Still, the strength of the Trump brand is that he is a fresh thinker with his own ideas who tells the truth as he knows it. He has deviated from GOP orthodoxy for the best possible reasons: to tell voters who he is, what he thinks and how he feels, not to kowtow to a view or ideology that at best commands less than majority support in the electorate

There is a revolt against the two major parties and Trump and Sanders, in their own way, speak to it despite having traditional party labels.

The Trump decision needs to be seen in a broader context. It is both wrong and sad that in America candidates get pushed into signing loyalty oaths. Our system is strongest when more views are represented and we would always do better to accommodate more views rather than less.

For this reason, throughout my career, I have consistently worked to expand the pool of candidates who can appear on the ballot in American elections beyond the two major parties. I worked with American Elect in 2012 – an online effort to get a third party candidate on the ballot – and a group called change the rule in 2015 which aims to open up the debate process.

My view has been that candidates like Trump help to expand the range and choice of options available to people, something the public is clamoring for given how strongly the American people feel about the need for diverse voices and a more open political process.
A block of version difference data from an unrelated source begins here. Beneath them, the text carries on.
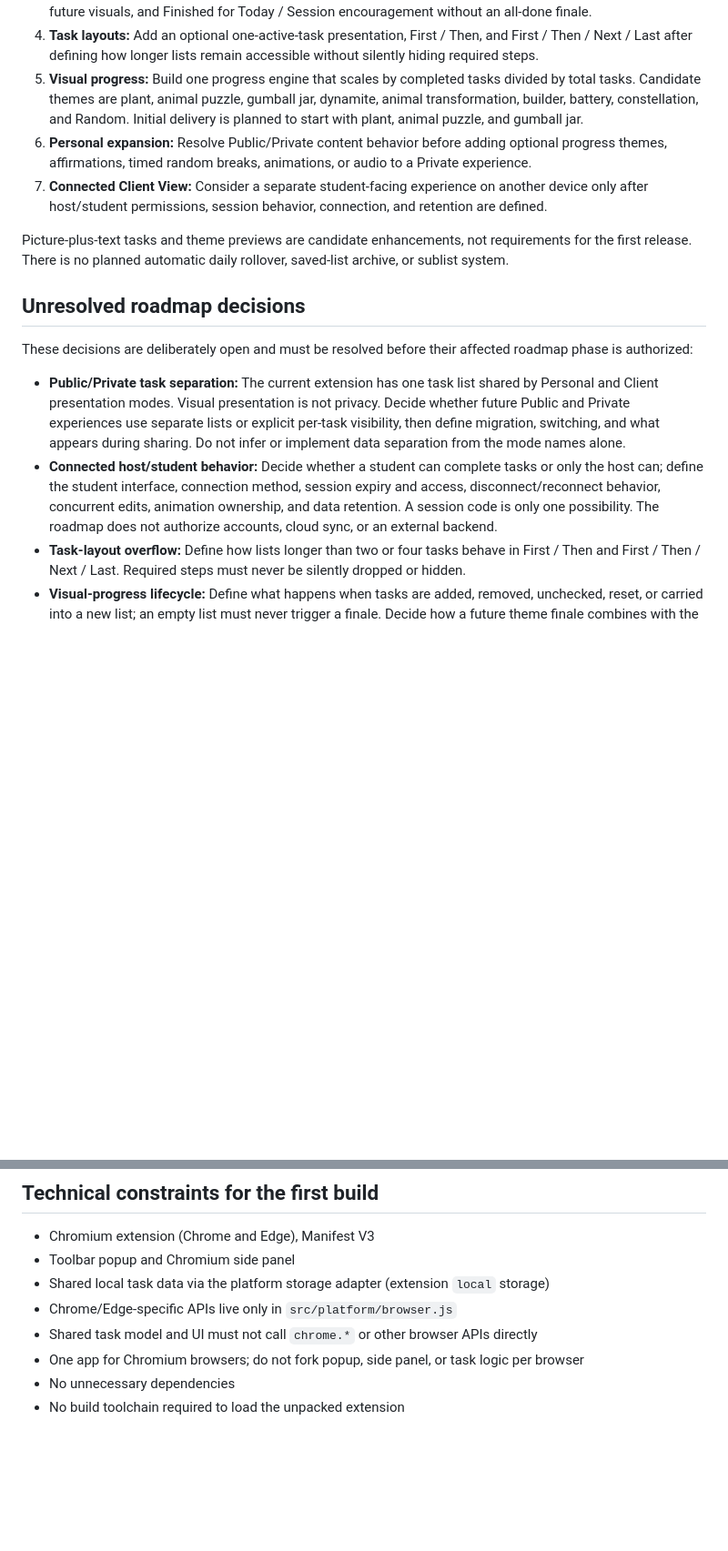
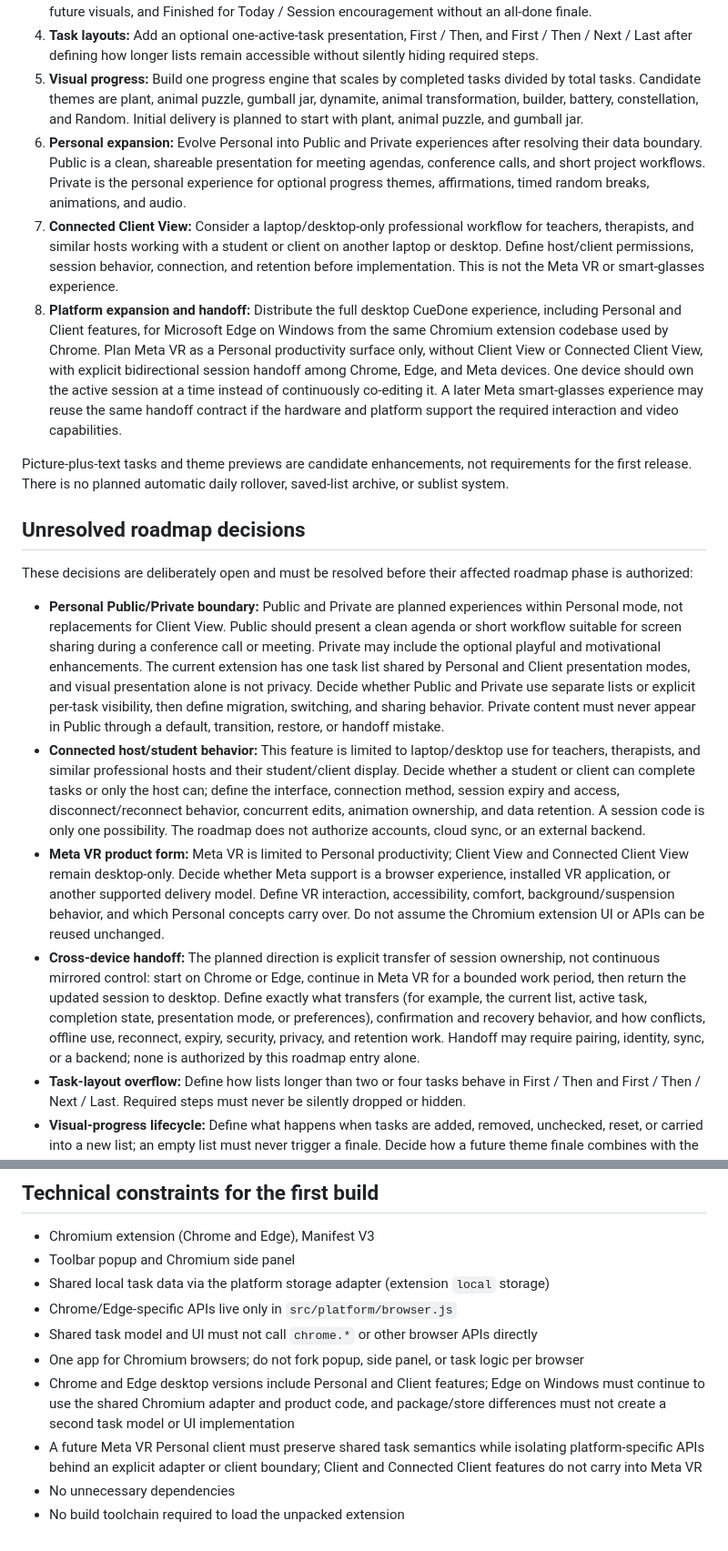
Before and after one commit to CueAnata/cuedone-extension, a Markdown page: PROJECT_CONTEXT.md, 2 parts joined by grey strips. Shown at 91% size. Rendered like a GitHub page; blank space fills up the shorter version.

Commit message:
Clarify CueDone platform and presentation roadmap

```diff
--- a/PROJECT_CONTEXT.md
+++ b/PROJECT_CONTEXT.md
@@ -101,8 +101,9 @@ The CueDone Development Blueprint records the following delivery order. It is pl
 3. **List lifecycle:** Define and implement Start a New List carryover, fresh visual state, Reset List interaction with future visuals, and Finished for Today / Session encouragement without an all-done finale.
 4. **Task layouts:** Add an optional one-active-task presentation, First / Then, and First / Then / Next / Last after defining how longer lists remain accessible without silently hiding required steps.
 5. **Visual progress:** Build one progress engine that scales by completed tasks divided by total tasks. Candidate themes are plant, animal puzzle, gumball jar, dynamite, animal transformation, builder, battery, constellation, and Random. Initial delivery is planned to start with plant, animal puzzle, and gumball jar.
-6. **Personal expansion:** Resolve Public/Private content behavior before adding optional progress themes, affirmations, timed random breaks, animations, or audio to a Private experience.
-7. **Connected Client View:** Consider a separate student-facing experience on another device only after host/student permissions, session behavior, connection, and retention are defined.
+6. **Personal expansion:** Evolve Personal into Public and Private experiences after resolving their data boundary. Public is a clean, shareable presentation for meeting agendas, conference calls, and short project workflows. Private is the personal experience for optional progress themes, affirmations, timed random breaks, animations, and audio.
+7. **Connected Client View:** Consider a laptop/desktop-only professional workflow for teachers, therapists, and similar hosts working with a student or client on another laptop or desktop. Define host/client permissions, session behavior, connection, and retention before implementation. This is not the Meta VR or smart-glasses experience.
+8. **Platform expansion and handoff:** Distribute the full desktop CueDone experience, including Personal and Client features, for Microsoft Edge on Windows from the same Chromium extension codebase used by Chrome. Plan Meta VR as a Personal productivity surface only, without Client View or Connected Client View, with explicit bidirectional session handoff among Chrome, Edge, and Meta devices. One device should own the active session at a time instead of continuously co-editing it. A later Meta smart-glasses experience may reuse the same handoff contract if the hardware and platform support the required interaction and video capabilities.
 
 Picture-plus-text tasks and theme previews are candidate enhancements, not requirements for the first release. There is no planned automatic daily rollover, saved-list archive, or sublist system.
 
@@ -110,8 +111,10 @@ Picture-plus-text tasks and theme previews are candidate enhancements, not requi
 
 These decisions are deliberately open and must be resolved before their affected roadmap phase is authorized:
 
-- **Public/Private task separation:** The current extension has one task list shared by Personal and Client presentation modes. Visual presentation is not privacy. Decide whether future Public and Private experiences use separate lists or explicit per-task visibility, then define migration, switching, and what appears during sharing. Do not infer or implement data separation from the mode names alone.
-- **Connected host/student behavior:** Decide whether a student can complete tasks or only the host can; define the student interface, connection method, session expiry and access, disconnect/reconnect behavior, concurrent edits, animation ownership, and data retention. A session code is only one possibility. The roadmap does not authorize accounts, cloud sync, or an external backend.
+- **Personal Public/Private boundary:** Public and Private are planned experiences within Personal mode, not replacements for Client View. Public should present a clean agenda or short workflow suitable for screen sharing during a conference call or meeting. Private may include the optional playful and motivational enhancements. The current extension has one task list shared by Personal and Client presentation modes, and visual presentation alone is not privacy. Decide whether Public and Private use separate lists or explicit per-task visibility, then define migration, switching, and sharing behavior. Private content must never appear in Public through a default, transition, restore, or handoff mistake.
+- **Connected host/student behavior:** This feature is limited to laptop/desktop use for teachers, therapists, and similar professional hosts and their student/client display. Decide whether a student or client can complete tasks or only the host can; define the interface, connection method, session expiry and access, disconnect/reconnect behavior, concurrent edits, animation ownership, and data retention. A session code is only one possibility. The roadmap does not authorize accounts, cloud sync, or an external backend.
+- **Meta VR product form:** Meta VR is limited to Personal productivity; Client View and Connected Client View remain desktop-only. Decide whether Meta support is a browser experience, installed VR application, or another supported delivery model. Define VR interaction, accessibility, comfort, background/suspension behavior, and which Personal concepts carry over. Do not assume the Chromium extension UI or APIs can be reused unchanged.
+- **Cross-device handoff:** The planned direction is explicit transfer of session ownership, not continuous mirrored control: start on Chrome or Edge, continue in Meta VR for a bounded work period, then return the updated session to desktop. Define exactly what transfers (for example, the current list, active task, completion state, presentation mode, or preferences), confirmation and recovery behavior, and how conflicts, offline use, reconnect, expiry, security, privacy, and retention work. Handoff may require pairing, identity, sync, or a backend; none is authorized by this roadmap entry alone.
 - **Task-layout overflow:** Define how lists longer than two or four tasks behave in First / Then and First / Then / Next / Last. Required steps must never be silently dropped or hidden.
 - **Visual-progress lifecycle:** Define what happens when tasks are added, removed, unchecked, reset, or carried into a new list; an empty list must never trigger a finale. Decide how a future theme finale combines with the existing final trail without creating an overly long ending.
 - **Session and break timing:** Define whether Finished for Today / Session pauses future timed breaks (the current recommendation is yes), plus interval restart, sleeping-computer, and closed-panel behavior.
@@ -146,5 +149,7 @@ Those remain outside the implemented product. Some appear in the planning roadma
 - Chrome/Edge-specific APIs live only in `src/platform/browser.js`
 - Shared task model and UI must not call `chrome.*` or other browser APIs directly
 - One app for Chromium browsers; do not fork popup, side panel, or task logic per browser
+- Chrome and Edge desktop versions include Personal and Client features; Edge on Windows must continue to use the shared Chromium adapter and product code, and package/store differences must not create a second task model or UI implementation
+- A future Meta VR Personal client must preserve shared task semantics while isolating platform-specific APIs behind an explicit adapter or client boundary; Client and Connected Client features do not carry into Meta VR
 - No unnecessary dependencies
 - No build toolchain required to load the unpacked extension
```
Also changed, not shown: AGENTS.md (+7 -3 lines).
This is further supported by the some-odd 40 percent of Americans who identify as independents themselves.

In this way, Donald Trump’s candidacy, whether it be substantively or ideologically, has opened up the American political process in healthy ways, much like Bernie Sanders’s candidacy has on the left.

There is a revolt against the two major parties and Trump and Sanders, in their own way, speak to it despite having traditional party labels.

And by signing the loyalty oath Trump made a tactical decision that in no way undermines the strength, unity and vitality of an anti systemic message.

I don’t expect this to hurt him – or his message – one bit.